:: Data for processing

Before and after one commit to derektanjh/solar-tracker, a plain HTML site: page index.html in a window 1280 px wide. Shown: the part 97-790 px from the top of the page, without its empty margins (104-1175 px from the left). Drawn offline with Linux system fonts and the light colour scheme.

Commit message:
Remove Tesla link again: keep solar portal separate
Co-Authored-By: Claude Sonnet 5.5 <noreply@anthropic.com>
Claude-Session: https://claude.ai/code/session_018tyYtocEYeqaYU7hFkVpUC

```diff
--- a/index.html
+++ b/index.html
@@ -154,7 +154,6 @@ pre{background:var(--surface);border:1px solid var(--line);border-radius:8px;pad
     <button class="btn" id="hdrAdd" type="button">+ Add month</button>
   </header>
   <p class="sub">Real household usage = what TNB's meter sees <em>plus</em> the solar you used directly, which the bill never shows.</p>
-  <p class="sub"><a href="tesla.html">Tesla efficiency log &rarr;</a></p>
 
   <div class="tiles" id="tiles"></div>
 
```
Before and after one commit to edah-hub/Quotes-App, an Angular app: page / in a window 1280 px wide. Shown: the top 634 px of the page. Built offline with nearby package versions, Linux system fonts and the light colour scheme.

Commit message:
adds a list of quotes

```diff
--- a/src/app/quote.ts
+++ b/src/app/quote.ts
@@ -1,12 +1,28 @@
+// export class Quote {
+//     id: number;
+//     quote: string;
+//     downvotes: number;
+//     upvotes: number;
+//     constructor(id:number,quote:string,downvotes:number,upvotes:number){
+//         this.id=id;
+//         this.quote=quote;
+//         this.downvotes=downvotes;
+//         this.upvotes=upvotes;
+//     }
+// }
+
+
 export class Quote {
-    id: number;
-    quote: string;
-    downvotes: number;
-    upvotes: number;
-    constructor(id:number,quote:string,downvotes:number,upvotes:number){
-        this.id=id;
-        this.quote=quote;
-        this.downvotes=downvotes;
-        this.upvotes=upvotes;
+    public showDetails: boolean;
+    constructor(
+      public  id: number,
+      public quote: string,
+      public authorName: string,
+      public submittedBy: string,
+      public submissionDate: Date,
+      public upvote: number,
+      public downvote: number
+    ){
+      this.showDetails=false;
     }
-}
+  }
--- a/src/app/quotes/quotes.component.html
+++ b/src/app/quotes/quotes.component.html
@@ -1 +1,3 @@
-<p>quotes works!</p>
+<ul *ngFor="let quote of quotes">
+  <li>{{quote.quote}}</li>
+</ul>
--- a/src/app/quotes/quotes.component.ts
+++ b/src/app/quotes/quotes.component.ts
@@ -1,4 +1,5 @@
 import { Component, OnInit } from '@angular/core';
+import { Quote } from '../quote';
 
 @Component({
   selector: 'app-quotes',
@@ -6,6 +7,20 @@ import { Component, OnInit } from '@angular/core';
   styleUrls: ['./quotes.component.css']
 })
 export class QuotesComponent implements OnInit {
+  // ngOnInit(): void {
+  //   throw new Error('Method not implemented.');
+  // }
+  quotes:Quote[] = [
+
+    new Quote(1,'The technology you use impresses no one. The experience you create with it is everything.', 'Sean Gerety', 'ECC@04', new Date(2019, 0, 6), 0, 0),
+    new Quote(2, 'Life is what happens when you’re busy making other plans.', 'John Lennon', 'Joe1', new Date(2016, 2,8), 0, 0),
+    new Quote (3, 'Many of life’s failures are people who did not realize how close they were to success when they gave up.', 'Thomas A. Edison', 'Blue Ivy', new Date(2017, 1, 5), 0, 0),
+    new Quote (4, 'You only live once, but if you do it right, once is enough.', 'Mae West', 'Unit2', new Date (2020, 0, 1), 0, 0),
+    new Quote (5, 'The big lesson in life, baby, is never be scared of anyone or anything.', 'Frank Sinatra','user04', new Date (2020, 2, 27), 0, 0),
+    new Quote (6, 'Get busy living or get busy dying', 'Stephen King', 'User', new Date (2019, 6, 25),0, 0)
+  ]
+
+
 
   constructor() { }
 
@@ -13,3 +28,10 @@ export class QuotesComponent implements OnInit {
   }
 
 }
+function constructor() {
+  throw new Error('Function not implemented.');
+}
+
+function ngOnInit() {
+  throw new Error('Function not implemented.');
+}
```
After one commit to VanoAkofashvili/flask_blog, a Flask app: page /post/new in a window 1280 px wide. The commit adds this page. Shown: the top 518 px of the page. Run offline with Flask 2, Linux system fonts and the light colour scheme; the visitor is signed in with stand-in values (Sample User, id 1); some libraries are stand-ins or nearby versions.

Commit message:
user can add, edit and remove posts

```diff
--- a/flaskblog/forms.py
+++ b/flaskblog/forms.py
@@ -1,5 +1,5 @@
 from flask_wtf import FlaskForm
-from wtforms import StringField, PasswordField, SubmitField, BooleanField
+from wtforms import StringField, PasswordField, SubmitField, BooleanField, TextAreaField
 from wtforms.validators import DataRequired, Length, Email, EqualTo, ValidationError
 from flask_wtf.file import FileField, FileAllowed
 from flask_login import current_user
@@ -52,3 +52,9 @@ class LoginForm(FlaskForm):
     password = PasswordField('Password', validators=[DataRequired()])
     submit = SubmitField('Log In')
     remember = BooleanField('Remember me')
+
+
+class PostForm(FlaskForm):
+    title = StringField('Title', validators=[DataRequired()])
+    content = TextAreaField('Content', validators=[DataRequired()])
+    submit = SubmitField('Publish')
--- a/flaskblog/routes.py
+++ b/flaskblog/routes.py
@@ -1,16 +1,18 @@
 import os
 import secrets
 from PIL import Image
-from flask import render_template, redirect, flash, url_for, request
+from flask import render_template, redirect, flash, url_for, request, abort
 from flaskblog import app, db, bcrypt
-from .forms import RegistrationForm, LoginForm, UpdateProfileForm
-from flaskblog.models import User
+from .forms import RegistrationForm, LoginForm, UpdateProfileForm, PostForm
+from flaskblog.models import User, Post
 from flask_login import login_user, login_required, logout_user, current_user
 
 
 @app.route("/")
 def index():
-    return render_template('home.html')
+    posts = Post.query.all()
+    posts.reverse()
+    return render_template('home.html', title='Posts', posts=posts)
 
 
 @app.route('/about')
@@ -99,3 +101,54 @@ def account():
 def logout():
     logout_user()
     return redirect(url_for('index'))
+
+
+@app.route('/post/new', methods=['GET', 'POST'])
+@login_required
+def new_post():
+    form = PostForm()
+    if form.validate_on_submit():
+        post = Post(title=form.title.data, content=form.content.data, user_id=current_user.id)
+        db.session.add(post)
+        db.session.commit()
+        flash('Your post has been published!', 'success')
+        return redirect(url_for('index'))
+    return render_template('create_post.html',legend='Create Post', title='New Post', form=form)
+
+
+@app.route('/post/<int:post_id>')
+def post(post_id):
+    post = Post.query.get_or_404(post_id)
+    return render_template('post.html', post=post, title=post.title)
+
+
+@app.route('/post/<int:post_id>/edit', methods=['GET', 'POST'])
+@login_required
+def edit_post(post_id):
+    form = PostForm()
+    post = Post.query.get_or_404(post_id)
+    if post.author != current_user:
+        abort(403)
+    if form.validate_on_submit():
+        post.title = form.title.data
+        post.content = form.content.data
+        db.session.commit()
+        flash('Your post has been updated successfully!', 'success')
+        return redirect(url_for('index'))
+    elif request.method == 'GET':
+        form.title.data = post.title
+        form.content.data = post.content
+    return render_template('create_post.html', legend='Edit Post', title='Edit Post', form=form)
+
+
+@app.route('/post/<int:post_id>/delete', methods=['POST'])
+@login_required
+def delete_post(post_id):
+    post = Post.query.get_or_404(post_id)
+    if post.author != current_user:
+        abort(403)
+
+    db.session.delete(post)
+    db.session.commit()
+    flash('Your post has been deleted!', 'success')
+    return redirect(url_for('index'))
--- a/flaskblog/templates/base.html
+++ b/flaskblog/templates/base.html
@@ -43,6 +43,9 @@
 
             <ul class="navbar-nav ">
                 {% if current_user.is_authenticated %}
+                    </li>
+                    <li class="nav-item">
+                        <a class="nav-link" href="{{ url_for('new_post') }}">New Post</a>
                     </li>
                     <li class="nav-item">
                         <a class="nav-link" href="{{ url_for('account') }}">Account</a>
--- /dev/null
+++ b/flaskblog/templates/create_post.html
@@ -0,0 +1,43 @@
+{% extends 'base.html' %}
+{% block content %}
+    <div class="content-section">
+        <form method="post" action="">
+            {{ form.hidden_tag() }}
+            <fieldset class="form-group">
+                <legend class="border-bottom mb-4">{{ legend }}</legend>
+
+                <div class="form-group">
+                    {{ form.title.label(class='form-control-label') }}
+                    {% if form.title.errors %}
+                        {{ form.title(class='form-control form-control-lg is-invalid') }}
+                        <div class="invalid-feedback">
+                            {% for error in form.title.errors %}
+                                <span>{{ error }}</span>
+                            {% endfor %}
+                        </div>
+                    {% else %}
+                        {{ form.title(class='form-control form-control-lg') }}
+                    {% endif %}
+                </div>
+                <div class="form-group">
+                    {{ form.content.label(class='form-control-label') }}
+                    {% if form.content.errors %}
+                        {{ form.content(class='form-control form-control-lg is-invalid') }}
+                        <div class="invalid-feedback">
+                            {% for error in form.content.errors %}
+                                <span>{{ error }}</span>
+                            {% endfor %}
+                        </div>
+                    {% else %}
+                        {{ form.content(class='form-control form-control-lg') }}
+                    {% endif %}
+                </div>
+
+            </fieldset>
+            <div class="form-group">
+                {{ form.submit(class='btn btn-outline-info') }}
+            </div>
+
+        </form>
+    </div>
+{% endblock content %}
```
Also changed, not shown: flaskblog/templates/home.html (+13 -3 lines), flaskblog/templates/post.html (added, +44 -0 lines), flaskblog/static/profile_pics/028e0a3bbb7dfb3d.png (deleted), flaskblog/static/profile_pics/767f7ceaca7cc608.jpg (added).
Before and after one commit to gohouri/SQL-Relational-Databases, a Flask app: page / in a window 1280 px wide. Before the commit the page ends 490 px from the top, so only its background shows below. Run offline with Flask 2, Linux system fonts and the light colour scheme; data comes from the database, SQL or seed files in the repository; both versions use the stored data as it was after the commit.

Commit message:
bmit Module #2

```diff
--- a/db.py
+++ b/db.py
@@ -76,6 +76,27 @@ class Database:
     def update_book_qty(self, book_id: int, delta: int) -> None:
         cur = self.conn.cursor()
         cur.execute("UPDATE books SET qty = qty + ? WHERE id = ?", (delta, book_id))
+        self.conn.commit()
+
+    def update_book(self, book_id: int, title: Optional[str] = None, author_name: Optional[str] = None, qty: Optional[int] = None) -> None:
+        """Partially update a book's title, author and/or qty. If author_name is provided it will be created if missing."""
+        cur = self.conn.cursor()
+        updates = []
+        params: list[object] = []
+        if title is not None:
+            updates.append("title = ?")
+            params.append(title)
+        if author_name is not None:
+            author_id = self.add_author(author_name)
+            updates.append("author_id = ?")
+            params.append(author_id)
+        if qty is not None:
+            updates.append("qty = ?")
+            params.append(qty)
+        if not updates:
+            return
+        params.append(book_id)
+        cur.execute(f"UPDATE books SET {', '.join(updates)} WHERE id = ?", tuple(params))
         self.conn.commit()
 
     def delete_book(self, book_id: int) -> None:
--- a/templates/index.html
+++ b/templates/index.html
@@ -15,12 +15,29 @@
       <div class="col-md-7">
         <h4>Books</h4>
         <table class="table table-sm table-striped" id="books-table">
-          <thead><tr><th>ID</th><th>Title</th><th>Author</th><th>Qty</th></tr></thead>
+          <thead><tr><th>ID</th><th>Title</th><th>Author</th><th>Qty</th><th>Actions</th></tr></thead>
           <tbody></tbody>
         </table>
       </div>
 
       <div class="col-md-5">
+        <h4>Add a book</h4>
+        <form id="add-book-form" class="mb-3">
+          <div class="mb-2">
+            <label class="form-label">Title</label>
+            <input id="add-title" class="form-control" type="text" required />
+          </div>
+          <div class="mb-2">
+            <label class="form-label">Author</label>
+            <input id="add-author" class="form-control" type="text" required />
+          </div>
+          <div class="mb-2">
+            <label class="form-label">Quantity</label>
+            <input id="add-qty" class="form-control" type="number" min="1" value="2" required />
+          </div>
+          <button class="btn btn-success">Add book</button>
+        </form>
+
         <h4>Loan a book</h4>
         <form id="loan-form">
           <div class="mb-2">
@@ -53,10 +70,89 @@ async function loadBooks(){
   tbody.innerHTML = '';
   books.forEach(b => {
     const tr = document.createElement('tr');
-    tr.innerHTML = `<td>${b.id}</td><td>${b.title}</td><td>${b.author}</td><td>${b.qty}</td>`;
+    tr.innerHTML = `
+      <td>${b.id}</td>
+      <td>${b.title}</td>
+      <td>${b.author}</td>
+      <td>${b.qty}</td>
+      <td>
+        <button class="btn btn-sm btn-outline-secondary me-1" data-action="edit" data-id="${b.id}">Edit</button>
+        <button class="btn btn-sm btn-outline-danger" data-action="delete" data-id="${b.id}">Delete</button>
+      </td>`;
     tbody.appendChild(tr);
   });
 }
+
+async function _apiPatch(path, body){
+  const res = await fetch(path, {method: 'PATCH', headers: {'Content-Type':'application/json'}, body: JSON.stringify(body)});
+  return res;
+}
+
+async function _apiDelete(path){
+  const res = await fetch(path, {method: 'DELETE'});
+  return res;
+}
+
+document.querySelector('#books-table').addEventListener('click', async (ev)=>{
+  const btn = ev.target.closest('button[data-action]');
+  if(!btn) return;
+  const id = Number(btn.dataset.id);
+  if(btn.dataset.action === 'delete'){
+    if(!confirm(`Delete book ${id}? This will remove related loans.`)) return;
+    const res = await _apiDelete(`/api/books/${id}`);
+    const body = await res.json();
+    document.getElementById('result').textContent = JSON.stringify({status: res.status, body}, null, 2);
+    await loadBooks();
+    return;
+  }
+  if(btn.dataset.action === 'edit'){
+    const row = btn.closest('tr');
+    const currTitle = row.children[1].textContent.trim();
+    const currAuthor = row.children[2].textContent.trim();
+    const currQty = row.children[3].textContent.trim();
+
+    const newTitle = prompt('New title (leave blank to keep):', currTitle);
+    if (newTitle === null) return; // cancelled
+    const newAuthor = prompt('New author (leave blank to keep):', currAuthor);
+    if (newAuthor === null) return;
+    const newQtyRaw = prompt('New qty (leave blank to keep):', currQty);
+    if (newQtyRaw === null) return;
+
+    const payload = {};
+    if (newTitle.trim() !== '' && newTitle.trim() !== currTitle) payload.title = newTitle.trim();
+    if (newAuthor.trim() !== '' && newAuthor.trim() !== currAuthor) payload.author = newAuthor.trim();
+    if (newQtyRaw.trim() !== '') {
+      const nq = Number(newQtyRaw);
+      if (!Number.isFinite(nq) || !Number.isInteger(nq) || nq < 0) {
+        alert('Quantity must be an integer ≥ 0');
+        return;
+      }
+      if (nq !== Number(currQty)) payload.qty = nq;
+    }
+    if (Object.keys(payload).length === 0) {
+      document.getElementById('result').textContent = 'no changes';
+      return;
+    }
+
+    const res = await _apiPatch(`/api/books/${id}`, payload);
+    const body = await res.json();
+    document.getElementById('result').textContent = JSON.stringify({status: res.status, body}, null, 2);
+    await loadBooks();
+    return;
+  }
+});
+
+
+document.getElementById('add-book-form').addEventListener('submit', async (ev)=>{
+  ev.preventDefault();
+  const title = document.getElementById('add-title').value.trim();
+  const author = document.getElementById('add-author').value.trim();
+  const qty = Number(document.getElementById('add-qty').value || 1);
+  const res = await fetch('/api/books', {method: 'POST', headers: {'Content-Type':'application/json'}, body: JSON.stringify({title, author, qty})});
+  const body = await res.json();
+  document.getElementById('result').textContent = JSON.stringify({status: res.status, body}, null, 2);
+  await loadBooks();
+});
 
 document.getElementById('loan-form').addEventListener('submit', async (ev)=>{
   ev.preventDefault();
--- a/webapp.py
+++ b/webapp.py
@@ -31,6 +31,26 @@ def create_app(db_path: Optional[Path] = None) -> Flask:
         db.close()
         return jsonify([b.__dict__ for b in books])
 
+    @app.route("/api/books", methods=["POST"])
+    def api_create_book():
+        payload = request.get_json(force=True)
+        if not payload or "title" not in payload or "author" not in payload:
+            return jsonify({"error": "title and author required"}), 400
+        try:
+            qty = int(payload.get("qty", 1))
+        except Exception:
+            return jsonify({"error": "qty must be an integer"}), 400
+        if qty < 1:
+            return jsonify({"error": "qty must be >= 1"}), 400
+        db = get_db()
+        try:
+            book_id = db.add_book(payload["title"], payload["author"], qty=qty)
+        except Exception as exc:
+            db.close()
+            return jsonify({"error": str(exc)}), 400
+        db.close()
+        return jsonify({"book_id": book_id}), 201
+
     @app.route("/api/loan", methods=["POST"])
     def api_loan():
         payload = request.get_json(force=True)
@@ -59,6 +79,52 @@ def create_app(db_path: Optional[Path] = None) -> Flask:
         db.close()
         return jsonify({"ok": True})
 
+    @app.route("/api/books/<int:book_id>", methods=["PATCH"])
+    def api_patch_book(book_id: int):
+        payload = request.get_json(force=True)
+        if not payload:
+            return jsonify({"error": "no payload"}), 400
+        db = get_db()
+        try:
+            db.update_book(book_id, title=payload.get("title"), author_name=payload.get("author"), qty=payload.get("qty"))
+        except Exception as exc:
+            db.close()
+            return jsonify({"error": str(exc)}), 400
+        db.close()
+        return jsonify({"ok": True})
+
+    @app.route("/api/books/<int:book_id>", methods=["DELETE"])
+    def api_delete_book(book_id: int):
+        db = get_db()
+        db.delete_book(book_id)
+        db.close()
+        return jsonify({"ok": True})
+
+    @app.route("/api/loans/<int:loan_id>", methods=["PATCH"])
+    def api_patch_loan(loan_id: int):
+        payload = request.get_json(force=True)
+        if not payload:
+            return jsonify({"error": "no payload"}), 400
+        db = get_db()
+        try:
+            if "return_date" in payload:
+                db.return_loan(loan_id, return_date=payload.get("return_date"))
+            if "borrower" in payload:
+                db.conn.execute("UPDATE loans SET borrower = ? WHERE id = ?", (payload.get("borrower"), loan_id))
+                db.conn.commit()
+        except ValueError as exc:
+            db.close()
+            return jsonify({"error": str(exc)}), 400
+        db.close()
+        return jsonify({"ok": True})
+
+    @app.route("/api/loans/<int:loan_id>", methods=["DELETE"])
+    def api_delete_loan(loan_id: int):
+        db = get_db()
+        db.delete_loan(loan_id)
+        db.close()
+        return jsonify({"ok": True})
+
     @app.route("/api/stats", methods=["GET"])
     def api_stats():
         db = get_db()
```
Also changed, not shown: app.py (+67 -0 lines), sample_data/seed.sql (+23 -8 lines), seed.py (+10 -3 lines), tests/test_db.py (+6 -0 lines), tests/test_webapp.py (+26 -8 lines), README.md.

::::

#### Directions:
Wherever a line in the entries holds "getElementById", copy that line.

#### Solution for this problem:
+    document.getElementById('result').textContent = JSON.stringify({status: res.status, body}, null, 2);
+      document.getElementById('result').textContent = 'no changes';
+    document.getElementById('result').textContent = JSON.stringify({status: res.status, body}, null, 2);
+document.getElementById('add-book-form').addEventListener('submit', async (ev)=>{
+  const title = document.getElementById('add-title').value.trim();
+  const author = document.getElementById('add-author').value.trim();
+  const qty = Number(document.getElementById('add-qty').value || 1);
+  document.getElementById('result').textContent = JSON.stringify({status: res.status, body}, null, 2);
 document.getElementById('loan-form').addEventListener('submit', async (ev)=>{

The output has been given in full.